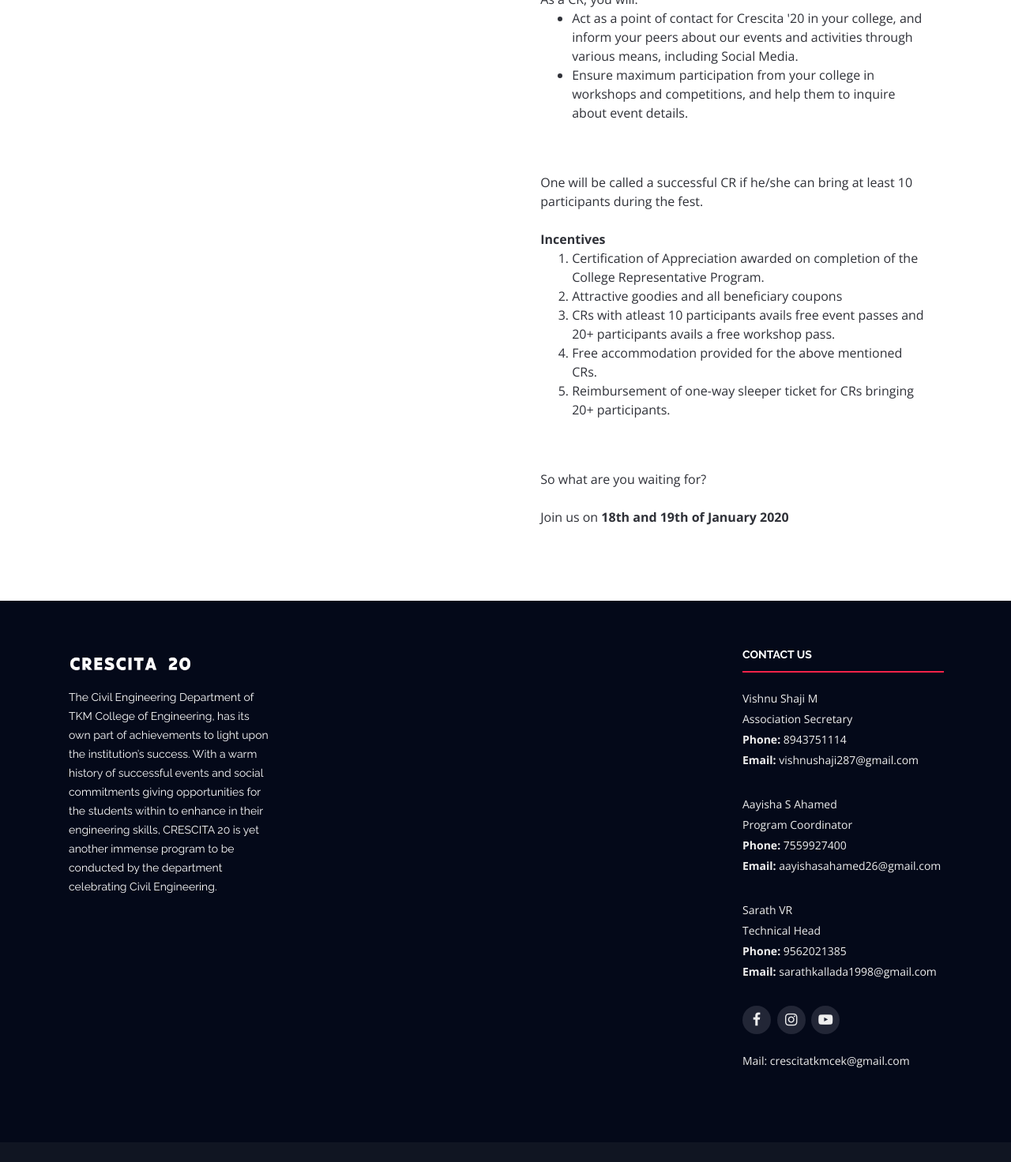
After one commit to nalimhahs/crescita, a Django app: page /crp in a window 1280 px wide. The commit adds this page. Shown: the part 564-2036 px from the top of the page at 79% size. Run offline with Django 3.2, Linux system fonts and the light colour scheme; parts of the project's set-up code (start-up, migrations or seed data) failed here and were passed over; some libraries are stand-ins or nearby versions.

Commit message:
Cosmetic changes

```diff
--- a/events/urls.py
+++ b/events/urls.py
@@ -3,6 +3,7 @@
 
 urlpatterns = [
     path('', homePage),
+    path('crp', crpPage),
     path('about', aboutPage),
     path('contact', contactPage),
     path('<slug:catagory>', catagoryListing),
--- a/events/views.py
+++ b/events/views.py
@@ -9,6 +9,10 @@
 def homePage(request):
     catagories = Catagory.objects.all()
     return render(request, 'index.html', {'catagories': catagories})
+
+
+def crpPage(request):
+    return render(request, 'crp.html')
 
 
 def aboutPage(request):
--- a/templates/base.html
+++ b/templates/base.html
@@ -59,16 +59,17 @@
       <div class="container">
         <div id="logo" class="pull-left">
           <a href="/" class="scrollto"
-            ><img src="{% static 'img/logo2.png'%}" alt="" title=""
+            ><img src="{% static 'img/crescita_notxt.png'%}" alt="" title=""
           /></a>
         </div>
 
         <nav id="nav-menu-container">
           <ul class="nav-menu">
             <li class="menu-active"><a href="/#intro">Home</a></li>
-            <li><a href="/#speakers">Events</a></li>
             <li><a href="/#about">About</a></li>
             <li><a href="/#venue">Venue</a></li>
+            <li><a href="/crp">CRP</a></li>
+
             <!-- <li><a href="#gallery">Gallery</a></li> -->
             <!-- <li><a href="#supporters">Sponsors</a></li> -->
             <!-- <li><a href="contact.html">Contact</a></li> -->
@@ -91,8 +92,9 @@
         <div class="container">
           <div class="row" style="justify-content: space-between;">
             <div class="col-lg-3 col-md-6 footer-info">
-              <img src="{% static 'img/logo2.png' %}" alt="TheEvenet" />
-              <p>
+              <img src="{% static 'img/cresctxt.png' %}" alt="TheEvenet" />
+              <br/>
+              <p style="padding-left: 2px;">
                 The Civil Engineering Department of TKM College of Engineering, has its own part of achievements to light upon the institution’s success. With a warm history of successful events and social commitments giving opportunities for the students within to enhance in their engineering skills, CRESCITA 20 is yet another immense program to be conducted by the department celebrating Civil Engineering.
               </p>
             </div>
@@ -124,6 +126,7 @@
                 <a href="https://www.instagram.com/crescita20/?igshid=1xl0e0mhl9ub5" class="instagram"
                   ><i class="fa fa-instagram"></i
                 ></a>
+                <a href="https://youtu.be/Uy6mnvAVIt8" class="youtube"><i class="fa fa-youtube-play"></i></a>
                 <!-- <a href="#" class="google-plus"
                   ><i class="fa fa-google-plus"></i
                 ></a>
--- /dev/null
+++ b/templates/crp.html
@@ -0,0 +1,83 @@
+{% extends 'base.html' %}
+{% block content %}
+<main id="main" class="main-page">
+  <!--==========================
+  Single Event Details Section
+    ============================-->
+  <section
+    id="speakers-details"
+    class="wow fadeIn"
+    style="visibility: visible; animation-name: fadeIn;"
+  >
+    <div class="container">
+      <div class="section-header">
+        <h2>College Representative Program</h2>
+      </div>
+
+      <div class="row">
+        <div class="col-md-6">
+          <img
+            src="https://crescita.s3.amazonaws.com/media/camp2.jpeg"
+            alt="Speaker 1"
+            class="img-fluid"
+          />
+        </div>
+
+        <div class="col-md-6" style="padding: 0px 3%;">
+          <div class="details" style="padding-left: 2%;">
+            <br />Do you think you have the drive and charisma to take charge
+            and lead your peers? Then get ready to become the College
+            Representative for Crescita '20. This January, you'll have the
+            golden chance to be the voice of Crescita in your college and bring
+            in crowds to experience and explore. The program showering benefits
+            from appreciation CRP (college representative program) certificates,
+            extra coupons with all other beneficiaries, to free registrations
+            for competitive events and intellectual workshops. Barge in and grab
+            them all if you think YOU are the ONE !!
+
+            <br /><br />As a CR, you will:<br />
+            <ul>
+              <li>
+                Act as a point of contact for Crescita '20 in your college, and
+                inform your peers about our events and activities through
+                various means, including Social Media.
+              </li>
+              <li>
+                Ensure maximum participation from your college in workshops and
+                competitions, and help them to inquire about event details.
+              </li>
+            </ul>
+
+            <br /><br />One will be called a successful CR if he/she can bring
+            at least 10 participants during the fest.
+
+            <br /><br /><b>Incentives</b><br />
+            <ol>
+              <li>
+                Certification of Appreciation awarded on completion of the
+                College Representative Program.
+              </li>
+              <li>Attractive goodies and all beneficiary coupons</li>
+              <li>
+                CRs with atleast 10 participants avails free event passes
+                and&nbsp; 20+ participants avails a free workshop pass.
+              </li>
+              <li>Free accommodation provided for the above mentioned CRs.</li>
+              <li>
+                Reimbursement of one-way sleeper ticket for CRs bringing 20+
+                participants.
+              </li>
+            </ol>
+
+            <br /><br />So what are you waiting for? <br /><br />Join us on
+            <b>18th and 19th of January 2020</b>
+            <br />
+            <br />
+            <p style="font-size: 1.25rem; font-weight: bold;"></p>
+          </div>
+        </div>
+      </div>
+    </div>
+  </section>
+</main>
+{% endblock %}
--- a/templates/index.html
+++ b/templates/index.html
@@ -46,7 +46,7 @@
             </div>
             <div class="col-lg-3">
               <h3>Where</h3>
-              <p>The Department of Civil Engineering of TKM College of Engineering, Kollam</p>
+              <p>TKM College of Engineering, Kollam</p>
             </div>
             <div class="col-lg-3">
               <h3>When</h3>
```
Also changed, not shown: static/img/crescita_notxt.png (added), static/img/cresctxt.png (added).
◆ ◆ ◆ ◆
(Your assignment)
Although the records contain pictures, only the text should be copied, exactly as it stands.

(Answer)
After one commit to nalimhahs/crescita, a Django app: page /crp in a window 1280 px wide. The commit adds this page. Shown: the part 564-2036 px from the top of the page at 79% size. Run offline with Django 3.2, Linux system fonts and the light colour scheme; parts of the project's set-up code (start-up, migrations or seed data) failed here and were passed over; some libraries are stand-ins or nearby versions.

Commit message:
Cosmetic changes

```diff
--- a/events/urls.py
+++ b/events/urls.py
@@ -3,6 +3,7 @@
 
 urlpatterns = [
     path('', homePage),
+    path('crp', crpPage),
     path('about', aboutPage),
     path('contact', contactPage),
     path('<slug:catagory>', catagoryListing),
--- a/events/views.py
+++ b/events/views.py
@@ -9,6 +9,10 @@
 def homePage(request):
     catagories = Catagory.objects.all()
     return render(request, 'index.html', {'catagories': catagories})
+
+
+def crpPage(request):
+    return render(request, 'crp.html')
 
 
 def aboutPage(request):
--- a/templates/base.html
+++ b/templates/base.html
@@ -59,16 +59,17 @@
       <div class="container">
         <div id="logo" class="pull-left">
           <a href="/" class="scrollto"
-            ><img src="{% static 'img/logo2.png'%}" alt="" title=""
+            ><img src="{% static 'img/crescita_notxt.png'%}" alt="" title=""
           /></a>
         </div>
 
         <nav id="nav-menu-container">
           <ul class="nav-menu">
             <li class="menu-active"><a href="/#intro">Home</a></li>
-            <li><a href="/#speakers">Events</a></li>
             <li><a href="/#about">About</a></li>
             <li><a href="/#venue">Venue</a></li>
+            <li><a href="/crp">CRP</a></li>
+
             <!-- <li><a href="#gallery">Gallery</a></li> -->
             <!-- <li><a href="#supporters">Sponsors</a></li> -->
             <!-- <li><a href="contact.html">Contact</a></li> -->
@@ -91,8 +92,9 @@
         <div class="container">
           <div class="row" style="justify-content: space-between;">
             <div class="col-lg-3 col-md-6 footer-info">
-              <img src="{% static 'img/logo2.png' %}" alt="TheEvenet" />
-              <p>
+              <img src="{% static 'img/cresctxt.png' %}" alt="TheEvenet" />
+              <br/>
+              <p style="padding-left: 2px;">
                 The Civil Engineering Department of TKM College of Engineering, has its own part of achievements to light upon the institution’s success. With a warm history of successful events and social commitments giving opportunities for the students within to enhance in their engineering skills, CRESCITA 20 is yet another immense program to be conducted by the department celebrating Civil Engineering.
               </p>
             </div>
@@ -124,6 +126,7 @@
                 <a href="https://www.instagram.com/crescita20/?igshid=1xl0e0mhl9ub5" class="instagram"
                   ><i class="fa fa-instagram"></i
                 ></a>
+                <a href="https://youtu.be/Uy6mnvAVIt8" class="youtube"><i class="fa fa-youtube-play"></i></a>
                 <!-- <a href="#" class="google-plus"
                   ><i class="fa fa-google-plus"></i
                 ></a>
--- /dev/null
+++ b/templates/crp.html
@@ -0,0 +1,83 @@
+{% extends 'base.html' %}
+{% block content %}
+<main id="main" class="main-page">
+  <!--==========================
+  Single Event Details Section
+    ============================-->
+  <section
+    id="speakers-details"
+    class="wow fadeIn"
+    style="visibility: visible; animation-name: fadeIn;"
+  >
+    <div class="container">
+      <div class="section-header">
+        <h2>College Representative Program</h2>
+      </div>
+
+      <div class="row">
+        <div class="col-md-6">
+          <img
+            src="https://crescita.s3.amazonaws.com/media/camp2.jpeg"
+            alt="Speaker 1"
+            class="img-fluid"
+          />
+        </div>
+
+        <div class="col-md-6" style="padding: 0px 3%;">
+          <div class="details" style="padding-left: 2%;">
+            <br />Do you think you have the drive and charisma to take charge
+            and lead your peers? Then get ready to become the College
+            Representative for Crescita '20. This January, you'll have the
+            golden chance to be the voice of Crescita in your college and bring
+            in crowds to experience and explore. The program showering benefits
+            from appreciation CRP (college representative program) certificates,
+            extra coupons with all other beneficiaries, to free registrations
+            for competitive events and intellectual workshops. Barge in and grab
+            them all if you think YOU are the ONE !!
+
+            <br /><br />As a CR, you will:<br />
+            <ul>
+              <li>
+                Act as a point of contact for Crescita '20 in your college, and
+                inform your peers about our events and activities through
+                various means, including Social Media.
+              </li>
+              <li>
+                Ensure maximum participation from your college in workshops and
+                competitions, and help them to inquire about event details.
+              </li>
+            </ul>
+
+            <br /><br />One will be called a successful CR if he/she can bring
+            at least 10 participants during the fest.
+
+            <br /><br /><b>Incentives</b><br />
+            <ol>
+              <li>
+                Certification of Appreciation awarded on completion of the
+                College Representative Program.
+              </li>
+              <li>Attractive goodies and all beneficiary coupons</li>
+              <li>
+                CRs with atleast 10 participants avails free event passes
+                and&nbsp; 20+ participants avails a free workshop pass.
+              </li>
+              <li>Free accommodation provided for the above mentioned CRs.</li>
+              <li>
+                Reimbursement of one-way sleeper ticket for CRs bringing 20+
+                participants.
+              </li>
+            </ol>
+
+            <br /><br />So what are you waiting for? <br /><br />Join us on
+            <b>18th and 19th of January 2020</b>
+            <br />
+            <br />
+            <p style="font-size: 1.25rem; font-weight: bold;"></p>
+          </div>
+        </div>
+      </div>
+    </div>
+  </section>
+</main>
+{% endblock %}
--- a/templates/index.html
+++ b/templates/index.html
@@ -46,7 +46,7 @@
             </div>
             <div class="col-lg-3">
               <h3>Where</h3>
-              <p>The Department of Civil Engineering of TKM College of Engineering, Kollam</p>
+              <p>TKM College of Engineering, Kollam</p>
             </div>
             <div class="col-lg-3">
               <h3>When</h3>
```
Also changed, not shown: static/img/crescita_notxt.png (added), static/img/cresctxt.png (added).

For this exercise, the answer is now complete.